While working at Backflip Studios, I’ve had the opportunity of working on many titles within the NinJump franchise, from NinJump Rooftops and NinJump Smash as a Concept Artist and UI Artist, to a consulting role with one of our published titles, NinJump Dash.
NinJump Rooftops is a 3D endless runner game for iOS and Android. You play a ninja character who must defeat enemies and dodge obstacles. My biggest accomplishment on the project was developing an overall look and feel for the game, in addition to developing UI skills when I was needed in a pinch.
In-game screenshot of NinJump Rooftops.
Sci-fi space scene – what would Rooftops look like on Mars? I tried to think about what possible enemy types might also inhabit the area. Yes, that’s Purple Tentacle! (an homage to one of my favorite games of all time)
An environment heavily inspired by a mix of Candyland nostalgia and excitement over the scenes in Wreck-It Ralph’s Sugar Rush.
Snowy scene based in rural Japan.
Buildings and facades ideas to give unique pieces of flair to buildings.
I concepted the bee, squirrel, and panda for NinJump Rooftops, which served as enemy types. These are some of my silhouettes and rough sketches next to the final, colored designs. We decided that all enemies would have a blue color scheme to make it extra easy, at a glance, to distinguish the main character from the bad guys. My goal was to make each enemy distinct visually, and reflect in its character design what its attack would be. The bee is a bumbling enemy that flies up and down through the air. The squirrel is quick and nimble, running along the rooftops to attack. The panda has a powerful ground-pound attack, so I gave him large, powerful paws and a solid, strong silhouette.
Some of my favorite NinJump Rooftops costume concepts, with their 3D rendered versions on the side. I was working with technical limitations, as all costumes share the same rig and animation as the original NinJump Rooftops ninja in the interest of saving animation time. Joints had to be in the same spot, for instance, which meant I had to be careful with my designs to make sure they’d with the original ninja animations.
UI Art & Design
Mid-way through the project, I took over the UI design another artist started, learning how to work within the established style. One of the heaviest UI features I worked on was Daily Missions, which included a notification pop up, event calendar, and an in-game toaster. I created Flash animation mockups for our engineer to implement.

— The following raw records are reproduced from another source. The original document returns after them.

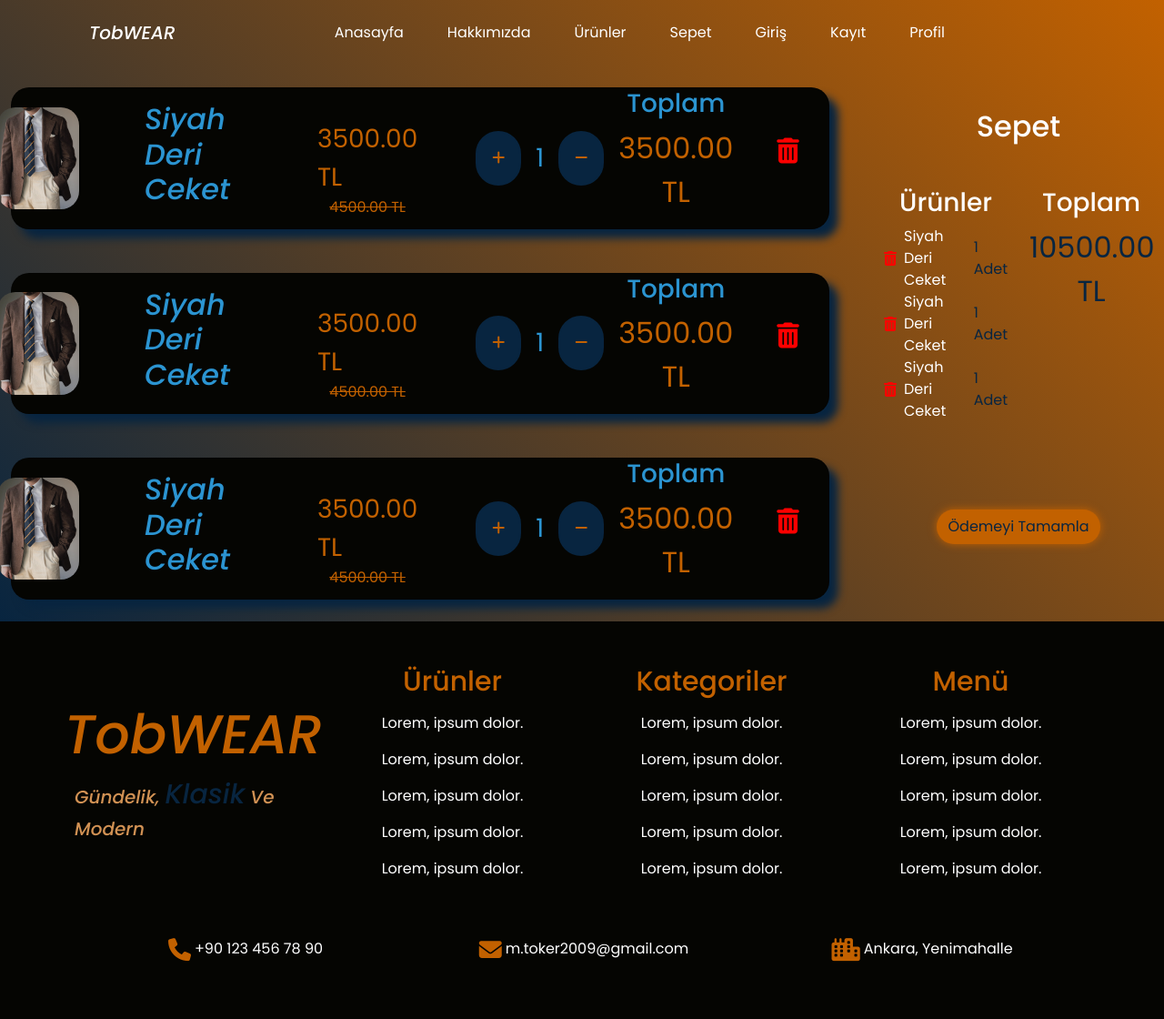
After one commit to MustafaKayra/TobWEAR, a Django app: page /shoppingcard/ in a window 1280 px wide. The commit adds this page. Shown: the whole page at 91% size. Run offline with Django 5.2, Linux system fonts and the light colour scheme; some libraries are stand-ins or nearby versions.

Commit message:
Alışveriş sepeti sayfası eklendi

```diff
--- a/shop/views.py
+++ b/shop/views.py
@@ -9,3 +9,6 @@ def about(request):
 
 def products(request):
     return render(request,"products.html")
+
+def shoppingcart(request):
+    return render(request,"shoppingcart.html")
--- a/static/css/style.css
+++ b/static/css/style.css
@@ -744,6 +744,9 @@ body {
     font-family: 'Poppins', sans-serif;
     font-weight: 500;
     font-style: italic;
+    opacity: 0;
+    animation: ilkanimasyon 1.5s forwards;
+    transform: translateY(20px);
 }
 
 @media (max-width: 768px) {
@@ -754,6 +757,12 @@ body {
         font-weight: 500;
         font-style: italic;
     }
+}
+
+.products-paragraph {
+    opacity: 0;
+    animation: ilkanimasyon 1.5s forwards;
+    transform: translateY(20px);
 }
 
 #products-header-container {
@@ -852,6 +861,9 @@ input::-webkit-inner-spin-button {
     font-size: 20px;
     box-shadow: 0 0 30px var(--custom-dark-blue);
     transition: all 0.3s ease;
+    opacity: 0;
+    animation: ilkanimasyon 1.5s forwards;
+    transform: translateY(20px);
 }
 
 #dropdownMenuButton1:hover {
@@ -936,3 +948,117 @@ input::-webkit-inner-spin-button {
     box-shadow: 0 0 10px #c26100;
     transform: translateY(0) scale(1.05);
 }
+
+#shoppingcard-container {
+    background: linear-gradient(45deg, #082540, #c26100);
+}
+
+#payment-info {
+    border-top-right-radius: 20px;
+    border-bottom-right-radius: 20px;
+}
+
+#product-info {
+    border-top-left-radius: 20px;
+    border-bottom-left-radius: 20px;
+}
+
+.product-info-image {
+    width: 10%;
+    height: auto;
+    border-radius: 20px;
+}
+
+@media (max-width: 768px) {
+    .product-info-image {
+        margin-top: 20px;
+        width: 70%;
+        height: auto;
+        border-radius: 20px;
+    }
+}
+
+.product-info-card {
+    border-radius: 20px;
+    background-color: #050502;
+    box-shadow: 10px 10px 10px #082540;
+}
+
+.product-info-span {
+    text-decoration: line-through;
+}
+
+.plus-button {
+    border-radius: 40px;
+    border: 2px solid var(--custom-dark-blue);
+    background-color: var(--custom-dark-blue);
+    transition: all 0.3s ease;
+}
+
+.plus-button:hover {
+    border-radius: 30px;
+    border: 2px solid var(--custom-orange);
+    transform: scale(1.10);
+}
+
+.plus-button:focus {
+    border-radius: 20px;
+    border: 2px solid var(--custom-orange);
+    transform: scale(1.15);
+}
+
+.minus-button {
+    border-radius: 40px;
+    border: 2px solid var(--custom-dark-blue);
+    background-color: var(--custom-dark-blue);
+    transition: all 0.3s ease;
+}
+
+.minus-button:hover {
+    border-radius: 30px;
+    border: 2px solid var(--custom-orange);
+    transform: scale(1.10);
+}
+
+.minus-button:focus {
+    border-radius: 20px;
+    border: 2px solid var(--custom-orange);
+    transform: scale(1.15);
+}
+
+.product-info-trash {
+    border: 0px;
+    background: none;
+}
+
+#product-payment-button {
+    background-color: var(--custom-orange);
+    color: #082540;
+    border-radius: 20px;
+    box-shadow: 0 0 10px var(--custom-orange);
+    transition: all 0.3s ease;
+}
+
+#product-payment-button:hover {
+    transform: scale(1.05);
+}
+
+.product-payment-span {
+    color: var(--custom-dark-blue);
+}
+
+.product-payment-paragraph {
+    color: var(--custom-dark-blue);
+}
+
+@media (max-width: 768px) {
+    .product-payment-span {
+        color: var(--custom-orange);
+    }
+}
+
+@media (max-width: 768px) {
+    .product-payment-paragraph {
+        color: var(--custom-orange);
+    }
+}
--- a/templates/about.html
+++ b/templates/about.html
@@ -37,7 +37,7 @@
                             <a class="nav-link text-white navbar-text" href="{% url 'products' %}">Ürünler</a>
                         </li>
                         <li class="nav-item mx-3">
-                            <a class="nav-link text-white navbar-text" href="#">Sepet</a>
+                            <a class="nav-link text-white navbar-text" href="{% url 'shoppingcard' %}">Sepet</a>
                         </li>
                         <li class="nav-item mx-3">
                             <a class="nav-link text-white navbar-text" href="#">Giriş</a>
--- a/templates/index.html
+++ b/templates/index.html
@@ -39,7 +39,7 @@
                             <a class="nav-link text-white navbar-text" href="{% url 'products' %}">Ürünler</a>
                         </li>
                         <li class="nav-item mx-3">
-                            <a class="nav-link text-white navbar-text" href="#">Sepet</a>
+                            <a class="nav-link text-white navbar-text" href="{% url 'shoppingcard' %}">Sepet</a>
                         </li>
                         <li class="nav-item mx-3">
                             <a class="nav-link text-white navbar-text" href="#">Giriş</a>
--- /dev/null
+++ b/templates/shoppingcart.html
@@ -0,0 +1,243 @@
+<!DOCTYPE html>
+<html lang="en">
+{% load static %}
+<head>
+    <meta charset="UTF-8">
+    <meta name="viewport" content="width=device-width, initial-scale=1.0">
+    <link rel="stylesheet" href="{% static 'css/bootstrap.min.css' %}">
+    <link rel="stylesheet" href="{% static 'css/style.css' %}">
+    <link rel="preconnect" href="https://fonts.googleapis.com">
+    <link rel="preconnect" href="https://fonts.gstatic.com" crossorigin>
+    <link href="https://fonts.googleapis.com/css2?family=Outfit&family=Poppins:ital,wght@0,100;0,200;0,300;0,400;0,500;0,600;0,700;0,800;0,900;1,100;1,200;1,300;1,400;1,500;1,600;1,700;1,800;1,900&family=Ubuntu:ital,wght@0,300;0,400;0,500;0,700;1,300;1,400;1,500;1,700&display=swap" rel="stylesheet">
+    <link rel="stylesheet" href="https://cdnjs.cloudflare.com/ajax/libs/font-awesome/6.4.0/css/all.min.css">
+    <title>TobWEAR</title>
+</head>
+<body>
+
+
+    <div class="container-fluid" id="shoppingcard-container">
+        <nav class="navbar navbar-expand-lg py-3">
+            <div class="container justify-content-center">
+                <a class="navbar-brand text-white mx-3 navbar-title" href="/">TobWEAR</a>
+
+                <button class="navbar-toggler" type="button" data-bs-toggle="collapse" data-bs-target="#navbarNav"
+                    aria-controls="navbarNav" aria-expanded="false" aria-label="Toggle navigation">
+                    <span class="navbar-toggler-icon"></span>
+                </button>
+
+                <div class="collapse navbar-collapse justify-content-center" id="navbarNav">
+                    <ul class="navbar-nav">
+                        <li class="nav-item mx-3">
+                            <a class="nav-link text-white navbar-text" href="/">Anasayfa</a>
+                        </li>
+                        <li class="nav-item mx-3">
+                            <a class="nav-link text-white navbar-text" href="{% url 'about' %}">Hakkımızda</a>
+                        </li>
+                        <li class="nav-item mx-3">
+                            <a class="nav-link text-white navbar-text" href="{% url 'products' %}">Ürünler</a>
+                        </li>
+                        <li class="nav-item mx-3">
+                            <a class="nav-link text-white navbar-text" href="{% url 'shoppingcard' %}">Sepet</a>
+                        </li>
+                        <li class="nav-item mx-3">
+                            <a class="nav-link text-white navbar-text" href="#">Giriş</a>
+                        </li>
+                        <li class="nav-item mx-3">
+                            <a class="nav-link text-white navbar-text" href="#">Kayıt</a>
+                        </li>
+                        <li class="nav-item mx-3">
+                            <a class="nav-link text-white navbar-text" href="#">Profil</a>
+                        </li>
+                    </ul>
+                </div>
+            </div>
+        </nav>
+
+        <div class="row" id="shoppingcard-row">
+            <div class="col-md-9 d-flex flex-column justify-content-start pe-md-5" id="product-info">
+                <div class="card d-flex flex-md-row justify-content-center align-items-center my-4 mx-auto text-white product-info-card">
+                    <img src="{% static 'images/Aklasu_Journal_-_Last_Minute_Adjustments-1.jpg' %}" class="product-info-image me-md-4">
+                    <h2 class="px-5 pt-4 pt-md-0 product-info-h2" style="color: #2b94d1; font-family: 'Poppins', sans-serif; font-weight: 500; font-style: italic;">Siyah Deri Ceket</h2>
+
+                    <div class="d-flex flex-column px-5">
+                        <p class="product-info-paragraph fs-3 pt-4 mb-0" style="color: #c26100;">3500.00 TL</p>
+                        <span class="product-info-span text-center" style="color: #c26100;">4500.00 TL</span>
+                    </div>
+
+                    <div class="d-flex justify-content-center align-items-center my-4">
+                        <button class="plus-button mx-3 p-3"><i class="fa-solid fa-plus" style="color: #c26100;"></i></button>
+                        <p class="product-info-paragraph fs-3 mt-3" style="color: #2b94d1;">1</p>
+                        <button class="minus-button mx-3 p-3"><i class="fa-solid fa-minus" style="color: #c26100;"></i></button>
+                    </div>
+
+                    <div class="d-flex flex-column mx-auto">
+                        <h3 class="product-info-totaltitle text-center" style="color: #2b94d1;">Toplam</h3>
+                        <p class="product-info-paragraph fs-2 text-center" style="color: #c26100;">3500.00 TL</p>
+                    </div>
+
+                    <button class="product-info-trash px-5"><i class="fa-solid fa-trash-can fs-3 mb-3" style="color: red;"></i></button>
+                </div>
+
+                <div class="card d-flex flex-md-row justify-content-center align-items-center my-4 mx-auto text-white product-info-card">
+                    <img src="{% static 'images/Aklasu_Journal_-_Last_Minute_Adjustments-1.jpg' %}" class="product-info-image me-md-4">
+                    <h2 class="px-5 pt-4 pt-md-0 product-info-h2" style="color: #2b94d1; font-family: 'Poppins', sans-serif; font-weight: 500; font-style: italic;">Siyah Deri Ceket</h2>
+
+                    <div class="d-flex flex-column px-5">
+                        <p class="product-info-paragraph fs-3 pt-4 mb-0" style="color: #c26100;">3500.00 TL</p>
+                        <span class="product-info-span text-center" style="color: #c26100;">4500.00 TL</span>
+                    </div>
+
+                    <div class="d-flex justify-content-center align-items-center my-4">
+                        <button class="plus-button mx-3 p-3"><i class="fa-solid fa-plus" style="color: #c26100;"></i></button>
+                        <p class="product-info-paragraph fs-3 mt-3" style="color: #2b94d1;">1</p>
+                        <button class="minus-button mx-3 p-3"><i class="fa-solid fa-minus" style="color: #c26100;"></i></button>
+                    </div>
+
+                    <div class="d-flex flex-column mx-auto">
+                        <h3 class="product-info-totaltitle text-center" style="color: #2b94d1;">Toplam</h3>
+                        <p class="product-info-paragraph fs-2 text-center" style="color: #c26100;">3500.00 TL</p>
+                    </div>
+
+                    <button class="product-info-trash px-5"><i class="fa-solid fa-trash-can fs-3 mb-3" style="color: red;"></i></button>
+                </div>
+
+                <div class="card d-flex flex-md-row justify-content-center align-items-center my-4 mx-auto text-white product-info-card">
+                    <img src="{% static 'images/Aklasu_Journal_-_Last_Minute_Adjustments-1.jpg' %}" class="product-info-image me-md-4">
+                    <h2 class="px-5 pt-4 pt-md-0 product-info-h2" style="color: #2b94d1; font-family: 'Poppins', sans-serif; font-weight: 500; font-style: italic;">Siyah Deri Ceket</h2>
+
+                    <div class="d-flex flex-column px-5">
+                        <p class="product-info-paragraph fs-3 pt-4 mb-0" style="color: #c26100;">3500.00 TL</p>
+                        <span class="product-info-span text-center" style="color: #c26100;">4500.00 TL</span>
+                    </div>
+
+                    <div class="d-flex justify-content-center align-items-center my-4">
+                        <button class="plus-button mx-3 p-3"><i class="fa-solid fa-plus" style="color: #c26100;"></i></button>
+                        <p class="product-info-paragraph fs-3 mt-3" style="color: #2b94d1;">1</p>
+                        <button class="minus-button mx-3 p-3"><i class="fa-solid fa-minus" style="color: #c26100;"></i></button>
+                    </div>
+
+                    <div class="d-flex flex-column mx-auto">
+                        <h3 class="product-info-totaltitle text-center" style="color: #2b94d1;">Toplam</h3>
+                        <p class="product-info-paragraph fs-2 text-center" style="color: #c26100;">3500.00 TL</p>
+                    </div>
+
+                    <button class="product-info-trash px-5"><i class="fa-solid fa-trash-can fs-3 mb-3" style="color: red;"></i></button>
+                </div>
+            </div>
+            <hr class="d-inline d-md-none" style="color: #fff;">
+
+            <div class="col-md-3" id="payment-info">
+                <h2 class="text-center text-white my-5">Sepet</h2>
+                <div class="row d-flex">
+                    <div class="col-md-6">
+                        <h3 class="text-center text-white">Ürünler</h3>
+                        <ul class="text-white mb-5" style="list-style: none; padding: 0; margin: 0;">
+                            <li class="d-flex align-items-center justify-content-center"><i class="fa-solid fa-trash-can fs-6 pe-2" style="color: red;"></i>Siyah Deri Ceket <span class="ps-2 product-payment-span">1 Adet</span></li>
+                            <li class="d-flex align-items-center justify-content-center"><i class="fa-solid fa-trash-can fs-6 pe-2" style="color: red;"></i>Siyah Deri Ceket <span class="ps-2 product-payment-span">1 Adet</span></li>
+                            <li class="d-flex align-items-center justify-content-center"><i class="fa-solid fa-trash-can fs-6 pe-2" style="color: red;"></i>Siyah Deri Ceket <span class="ps-2 product-payment-span">1 Adet</span></li>
+                        </ul>
+                    </div>
+                    <div class="col-md-6">
+                        <h3 class="text-center text-white">Toplam</h3>
+                        <p class="text-center fs-2 product-payment-paragraph">10500.00 TL</p>
+                    </div>
+                </div>
+                <div class="payment-button d-flex justify-content-center my-5">
+                    <button class="btn" id="product-payment-button">Ödemeyi Tamamla</button>
+                </div>
+            </div>
+
+
+        </div>
+    </div>
+
+
+
+    <footer>
+        <div class="container py-5" id="footer-container">
+            <div class="row">
+                <div class="col-md-3 d-flex flex-column justify-content-center align-items-center">
+                    <h1 class="text-center footer-brand-title">TobWEAR</h1>
+                    <p id="footer-brand-paragraph">Gündelik, <span id="footer-brand-span">Klasik</span> Ve Modern</p>
+                </div>
+
+                <div class="col-md-3 d-flex flex-column justify-content-center align-items-center">
+                    <h2 class="text-center pb-2" id="footer-products-title">Ürünler</h2>
+                    <a href="#" class="footer-products-a">
+                        <p class="footer-products text-white">Lorem, ipsum dolor.</p>
+                    </a>
+                    <a href="#" class="footer-products-a">
+                        <p class="footer-products text-white">Lorem, ipsum dolor.</p>
+                    </a>
+                    <a href="#" class="footer-products-a">
+                        <p class="footer-products text-white">Lorem, ipsum dolor.</p>
+                    </a>
+                    <a href="#" class="footer-products-a">
+                        <p class="footer-products text-white">Lorem, ipsum dolor.</p>
+                    </a>
+                    <a href="#" class="footer-products-a">
+                        <p class="footer-products text-white">Lorem, ipsum dolor.</p>
+                    </a>
+                </div>
+
+                <div class="col-md-3 d-flex flex-column justify-content-center align-items-center">
+                    <h2 class="text-center pb-2" id="footer-products-title">Kategoriler</h2>
+                    <a href="#" class="footer-products-a">
+                        <p class="footer-products text-white">Lorem, ipsum dolor.</p>
+                    </a>
+                    <a href="#" class="footer-products-a">
+                        <p class="footer-products text-white">Lorem, ipsum dolor.</p>
+                    </a>
+                    <a href="#" class="footer-products-a">
+                        <p class="footer-products text-white">Lorem, ipsum dolor.</p>
+                    </a>
+                    <a href="#" class="footer-products-a">
+                        <p class="footer-products text-white">Lorem, ipsum dolor.</p>
+                    </a>
+                    <a href="#" class="footer-products-a">
+                        <p class="footer-products text-white">Lorem, ipsum dolor.</p>
+                    </a>
+                </div>
+
+                <div class="col-md-3 d-flex flex-column justify-content-center align-items-center">
+                    <h2 class="text-center pb-2" id="footer-products-title">Menü</h2>
+                    <a href="#" class="footer-products-a">
+                        <p class="footer-products text-white">Lorem, ipsum dolor.</p>
+                    </a>
+                    <a href="#" class="footer-products-a">
+                        <p class="footer-products text-white">Lorem, ipsum dolor.</p>
+                    </a>
+                    <a href="#" class="footer-products-a">
+                        <p class="footer-products text-white">Lorem, ipsum dolor.</p>
+                    </a>
+                    <a href="#" class="footer-products-a">
+                        <p class="footer-products text-white">Lorem, ipsum dolor.</p>
+                    </a>
+                    <a href="#" class="footer-products-a">
+                        <p class="footer-products text-white">Lorem, ipsum dolor.</p>
+                    </a>
+                </div>
+            </div>
+            <div class="row mt-5">
+                <div class="footer-contact d-flex flex-column flex-md-row justify-content-center align-items-center">
+                    <div class="col-md-4 pb-3">
+                        <span class="text-white d-flex justify-content-center"><i
+                                class="fa-solid fa-phone contact-icon px-1"></i> +90 123 456 78 90 </span>
+                    </div>
+                    <div class="col-md-4 pb-3">
+                        <span class="text-white d-flex justify-content-center"><i
+                                class="fa-solid fa-envelope contact-icon px-1"></i> m.toker2009@gmail.com</span>
+                    </div>
+                    <div class="col-md-4 pb-3">
+                        <span class="text-white d-flex justify-content-center"><i
+                                class="fa-solid fa-city contact-icon px-1"></i> Ankara, Yenimahalle</span>
+                    </div>
+                </div>
+            </div>
+        </div>
+    </footer>
+
+
+    <script src="{% static 'js/bootstrap.bundle.min.js' %}"></script>
+</body>
+</html>
--- a/tobwear/urls.py
+++ b/tobwear/urls.py
@@ -6,5 +6,6 @@ urlpatterns = [
     path('admin/', admin.site.urls),
     path('', views.index, name="index"),
     path('about/',views.about,name="about"),
-    path('products/',views.products,name="products")
+    path('products/',views.products,name="products"),
+    path('shoppingcard/',views.shoppingcart,name="shoppingcard")
 ]
```
Also changed, not shown: templates/products.html (+3 -6 lines).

User flows showing the Daily Mission’s feature’s access points from different gameplay menus.
UI mock up for distinguishing a costume with a special power-up.
In app purchase and boost icons created for NinJump Rooftop’s storefront. I started with 3D renders, which I then worked into with Photoshop to give each one a consistently rich, painterly quality. I created a visual language for “extra duration” and “extra power” for boost upgrades.
I was responsible for the Concept Art and UI Art/Implementation for NinJump Smash, a mobile title about busting through walls and preconceptions. We had a very short development cycle and a tiny team, and borrowed heavily from NinJump Rooftop’s aesthetics in the interest of staying true to the brand and also saving time. This was one of Backflip’s first titles created in Unity, and I learned a lot about NGUI in the process of implementing the UI.
An ideal screenshot mock up of gameplay. I’m not kidding when I reveal that the Kool-Aid man was the main source of our inspiration – when we gave the ninja a reason to bust through walls (for Ninja training, and to prove that a fat ninja can be an awesome ninja) and began treating this game as a short-but-sweet backstory to NinJump Rooftops, the month-long project became really exciting to work on.
Logo and Icon work
Here are some logos and icons I created for mobile titles NinJump Smash and NinJump Dash. Concept artist Jim Stigall drew the original chubby ninja for NinJump Smash, and I further rendered it out for the icon and created the border-busting treatment to hint at gameplay. I wanted the logo and icon to evoke the feeling that you’d be disruptively busting through a wall. NinJump Dash is a competitive endless runner racing game, and I wanted the logo to reflect the racing component of gameplay, while the icon reflects its competitive aspect.
A bit of iteration to get me to the final NinJump Smash logo. This project had an ultra-short development cycle (4-5 weeks) and a relatively small team (4-6 people total at any given time: 2-3 artists, 1-2 designers, 1 engineer, 1 associate producer), so I hustled on the logos to get them done in time for shipping the game. From concept to final vector asset, the logo took me around three workdays to complete – this is normally something that takes weeks of iteration time, but I was able to condense the process to a much shorter time frame out of necessity.
A simple user flow to show relationships between gameplay screens.
Feedback and Art Direction
NinJump Dash is a competitive endless runner game, developed by a partner studio. The NinJump Rooftops team felt there were important steps to take in unifying the style to fit the brand – I ended up playing a key part in suggesting how to improve the UI and adjust the style to match what had already been created in Rooftops.
Examples of email feedback I provided to the NinJump Dash team to make their UI both more legible and more consistent with the NinJump brand.